Sunday, February 21, 2010
Feb 21st Update
We are less than 2 days away from South Georgia and already I am imagining the first scene on the horizon of this snow clad rugged piece of paradise in the middle of the Southern Ocean. The feelings that may follow will be of excitement, apprehension and an urgency to be finally on its very shores. And then I think of Shackleton.
We have spent 5 days so far at sea, eating rather simply living on plain pasta and Ichiban noodles, trying to keep down the odd cuppa tea and sipping water to stay hydrated. And every time I crawl into my dry, warm bunk I can not help but admire, even envy the strength, will power, the courage and hope it took for Shackleton and his men to survive such an ordeal. Imagine their first feeling as they set eyes on land, having spent 18 days at sea in a 20 foot wooden dory, home stitched canvas for shelter, drinking salt contaminated water, an only a water drenched caribou sleeping bag to turn to in an attempt to sleep.
They were a different breed of man and although I'd rather not be tested as they were, my curiosity of how they endured those circumstances, wondering if I ever could, plays on my mind.
We spent 18 hours hove-to yesterday as the wind blew 50 knots creating building blocks of seas that surrounded our little home.
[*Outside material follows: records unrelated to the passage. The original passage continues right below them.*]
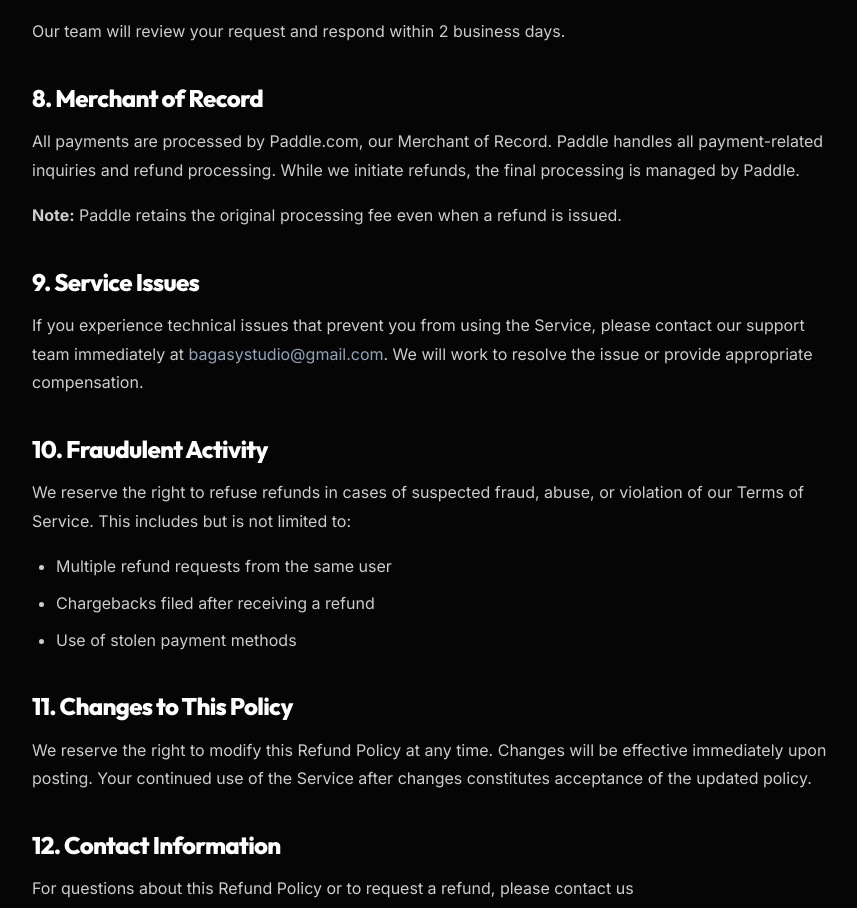
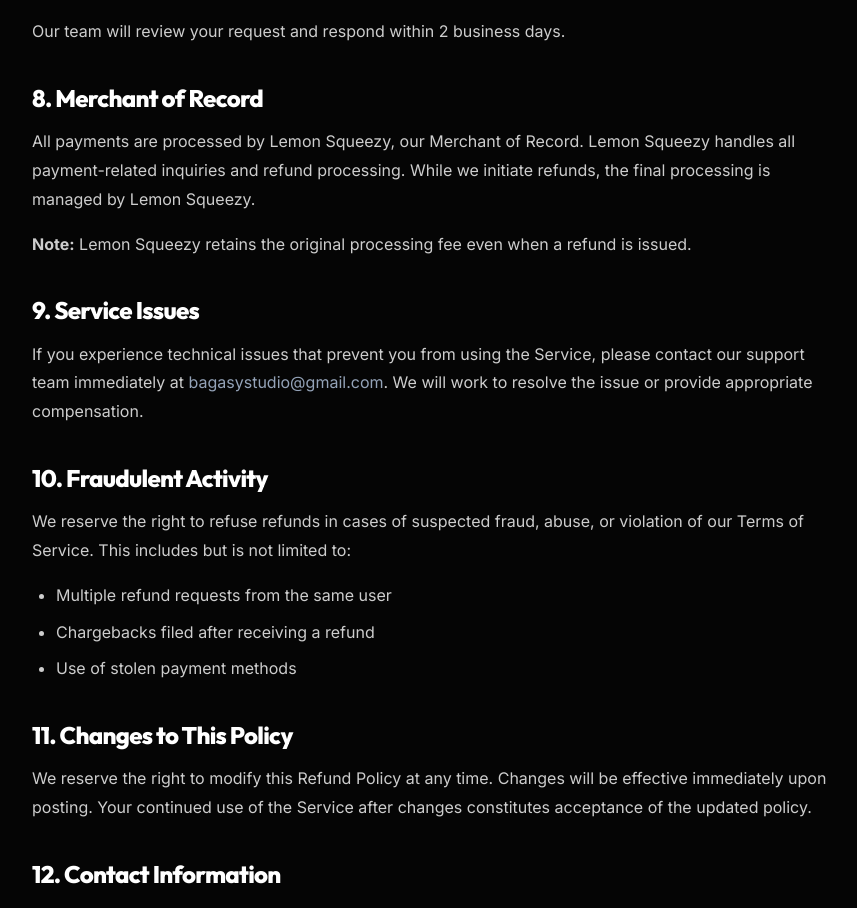
Before and after one commit to bautielcrack4-web/webcarruselesUGC, a Next.js app: page /refund-policy in a window 1280 px wide. Shown: the part 1980-2888 px from the top of the page, without its empty margins (208-1065 px from the left). Built offline with nearby package versions, Linux system fonts and the light colour scheme.

Commit message:
feat: update legal pages to use Lemon Squeezy instead of Paddle

```diff
--- a/src/app/privacy/page.tsx
+++ b/src/app/privacy/page.tsx
@@ -38,7 +38,7 @@ export default function PrivacyPage() {
 
                     <h3>2.3 Third-Party Information</h3>
                     <ul>
-                        <li><strong>Payment Information:</strong> Processed and stored by Paddle.com (our payment processor)</li>
+                        <li><strong>Payment Information:</strong> Processed and stored by Lemon Squeezy (our payment processor)</li>
                         <li><strong>Authentication:</strong> If you sign in with Google or other providers</li>
                     </ul>
                 </section>
@@ -72,7 +72,7 @@ export default function PrivacyPage() {
                     <h2>5. Data Sharing and Disclosure</h2>
                     <p>We do not sell your personal information. We may share your data with:</p>
                     <ul>
-                        <li><strong>Service Providers:</strong> Third-party vendors who assist in operating our Service (Supabase, AtlasCloud, Paddle)</li>
+                        <li><strong>Service Providers:</strong> Third-party vendors who assist in operating our Service (Supabase, AtlasCloud, Lemon Squeezy)</li>
                         <li><strong>Legal Requirements:</strong> When required by law or to protect our rights</li>
                         <li><strong>Business Transfers:</strong> In connection with a merger, acquisition, or sale of assets</li>
                     </ul>
--- a/src/app/refund-policy/page.tsx
+++ b/src/app/refund-policy/page.tsx
@@ -101,11 +101,11 @@ export default function RefundPolicyPage() {
                 <section>
                     <h2>8. Merchant of Record</h2>
                     <p>
-                        All payments are processed by Paddle.com, our Merchant of Record. Paddle handles all payment-related inquiries
-                        and refund processing. While we initiate refunds, the final processing is managed by Paddle.
+                        All payments are processed by Lemon Squeezy, our Merchant of Record. Lemon Squeezy handles all payment-related inquiries
+                        and refund processing. While we initiate refunds, the final processing is managed by Lemon Squeezy.
                     </p>
                     <p>
-                        <strong>Note:</strong> Paddle retains the original processing fee even when a refund is issued.
+                        <strong>Note:</strong> Lemon Squeezy retains the original processing fee even when a refund is issued.
                     </p>
                 </section>
 
```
The feeling of vulnerability came over me once again and the confinements of this space and the limited ability to move tormented me. Every little chore was a task that needed our full attention. The simple steps of making a cup of tea or going to the bathroom consisted of precise movements that had to be done a certain way. These usually mindless chores suddenly required step by step instructions.
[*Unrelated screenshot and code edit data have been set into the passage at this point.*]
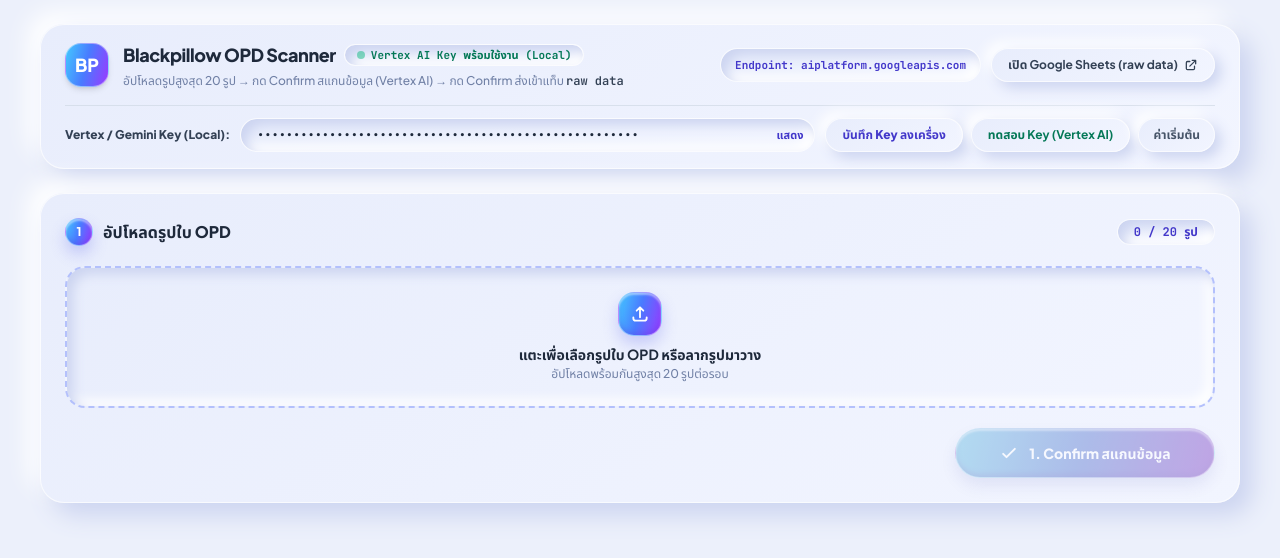
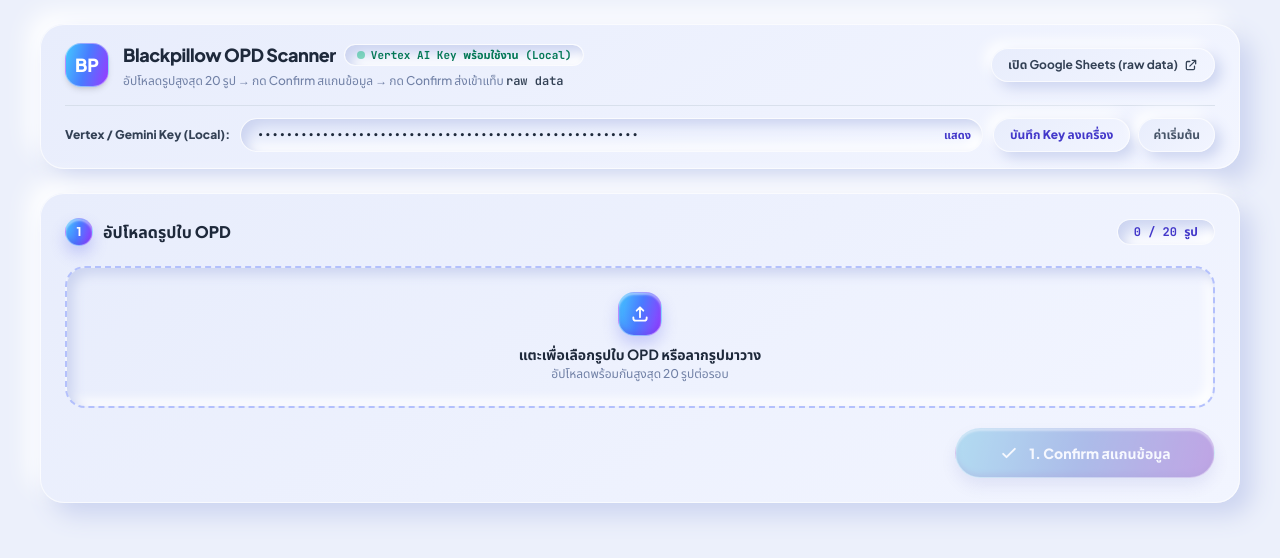
Before and after one commit to iztornz/OPD_Blackpillow, a plain HTML site: page index.html in a window 1280 px wide. Drawn offline with nearby package versions, Linux system fonts and the light colour scheme.

Commit message:
Update index.html

```diff
--- a/index.html
+++ b/index.html
@@ -190,15 +190,12 @@
             </span>
           </div>
           <p class="text-xs text-[#7181a6] mt-1">
-            อัปโหลดรูปสูงสุด 20 รูป &rarr; กด Confirm สแกนข้อมูล (Vertex AI) &rarr; กด Confirm ส่งเข้าแท็บ <span class="font-mono-num font-semibold text-slate-700">raw data</span>
+            อัปโหลดรูปสูงสุด 20 รูป &rarr; กด Confirm สแกนข้อมูล &rarr; กด Confirm ส่งเข้าแท็บ <span class="font-mono-num font-semibold text-slate-700">raw data</span>
           </p>
         </div>
       </div>
 
       <div class="flex items-center gap-2.5 self-end sm:self-auto">
-        <span id="endpoint-route-badge" class="px-3.5 py-2 rounded-full text-[11px] font-mono-num font-extrabold neu-input text-indigo-700">
-          Endpoint: aiplatform.googleapis.com
-        </span>
         <a
           href="https://docs.google.com/spreadsheets/d/1Pm0-pxYRgFVvX_iZvKd663FdaeT93guYwvMIebxVl3s/edit?gid=0#gid=0"
           target="_blank"
@@ -242,14 +239,6 @@
           class="neu-btn px-4 py-2 text-xs font-extrabold text-indigo-700"
         >
           บันทึก Key ลงเครื่อง
-        </button>
-        <button
-          type="button"
-          id="btn-test-key"
-          onclick="testLocalApiKey()"
-          class="neu-btn px-4 py-2 text-xs font-bold text-emerald-700"
-        >
-          ทดสอบ Key (Vertex AI)
         </button>
         <button
           type="button"
```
As we draw nearer to South Georgia my mind spends most of it's time going through the motions of packing my boat, setting up my mounted camera, setting up camp and playing close attention to the weather. I feel nervous as to how my body is going to react sitting in a kayak and the demands on my back and wrists as I paddle a fully loaded boat for the first time in a month. It will be a month tomorrow that Beth-Anne and I departed from Victoria. A whole month removed from a world of kayaking. Although I know it will be best to not push myself at first, to start steady, I know myself to well; if the weather is good I will paddle hard with the aim of trying to get a few miles under my belt.
I'm concerned about the delay and starting so late in the season. South Georgia is a place that itineraries and schedules mean nothing and you can not be in a hurry.
In some way I wonder, 'is it best that I alter my dream a little' an altered dream is still a dream after-all. Do I go into this accepting that how far I get around South Georgia Island, with the paddle window I have, is good enough or do I continue with the determination I still possess and safely, cautiously go about circumnavigating. These thoughts come in and out of my consciousness as our lengthy days at sea drift by like this SW swell.
I need to sign off as I am due to be on watch. We have started doing outside watches after an iceberg was spotted only a mile away from our port side. The air temperature has dropped and fog is common - all signs that we have crossed the convergence.
A big hello and a hug to those special parents – my mum val, my dad and Fran from New Zealand and dear Kal and Win from Ontario. xox